§ Problem to solve
In full and without alteration, write out the lines below.

==========

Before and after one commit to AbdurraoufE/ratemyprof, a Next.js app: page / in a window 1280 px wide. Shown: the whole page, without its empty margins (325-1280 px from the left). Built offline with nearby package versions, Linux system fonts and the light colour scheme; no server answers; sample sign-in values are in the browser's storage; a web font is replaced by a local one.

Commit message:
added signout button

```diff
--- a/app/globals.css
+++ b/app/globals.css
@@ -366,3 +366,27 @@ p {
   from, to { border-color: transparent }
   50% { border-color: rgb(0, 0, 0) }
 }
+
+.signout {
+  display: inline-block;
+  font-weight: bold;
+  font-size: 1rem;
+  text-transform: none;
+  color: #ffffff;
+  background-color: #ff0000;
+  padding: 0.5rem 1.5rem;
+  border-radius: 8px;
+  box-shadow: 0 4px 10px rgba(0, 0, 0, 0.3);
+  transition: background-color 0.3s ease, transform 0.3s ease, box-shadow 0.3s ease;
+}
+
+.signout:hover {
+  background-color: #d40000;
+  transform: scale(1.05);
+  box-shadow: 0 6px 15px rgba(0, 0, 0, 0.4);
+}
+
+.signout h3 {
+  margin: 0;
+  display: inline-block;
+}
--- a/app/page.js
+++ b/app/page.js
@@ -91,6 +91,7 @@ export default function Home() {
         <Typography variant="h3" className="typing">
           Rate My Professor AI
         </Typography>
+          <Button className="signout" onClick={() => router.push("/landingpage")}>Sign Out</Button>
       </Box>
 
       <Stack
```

==========

§ Exercise result
Before and after one commit to AbdurraoufE/ratemyprof, a Next.js app: page / in a window 1280 px wide. Shown: the whole page, without its empty margins (325-1280 px from the left). Built offline with nearby package versions, Linux system fonts and the light colour scheme; no server answers; sample sign-in values are in the browser's storage; a web font is replaced by a local one.

Commit message:
added signout button

```diff
--- a/app/globals.css
+++ b/app/globals.css
@@ -366,3 +366,27 @@ p {
   from, to { border-color: transparent }
   50% { border-color: rgb(0, 0, 0) }
 }
+
+.signout {
+  display: inline-block;
+  font-weight: bold;
+  font-size: 1rem;
+  text-transform: none;
+  color: #ffffff;
+  background-color: #ff0000;
+  padding: 0.5rem 1.5rem;
+  border-radius: 8px;
+  box-shadow: 0 4px 10px rgba(0, 0, 0, 0.3);
+  transition: background-color 0.3s ease, transform 0.3s ease, box-shadow 0.3s ease;
+}
+
+.signout:hover {
+  background-color: #d40000;
+  transform: scale(1.05);
+  box-shadow: 0 6px 15px rgba(0, 0, 0, 0.4);
+}
+
+.signout h3 {
+  margin: 0;
+  display: inline-block;
+}
--- a/app/page.js
+++ b/app/page.js
@@ -91,6 +91,7 @@ export default function Home() {
         <Typography variant="h3" className="typing">
           Rate My Professor AI
         </Typography>
+          <Button className="signout" onClick={() => router.push("/landingpage")}>Sign Out</Button>
       </Box>
 
       <Stack
```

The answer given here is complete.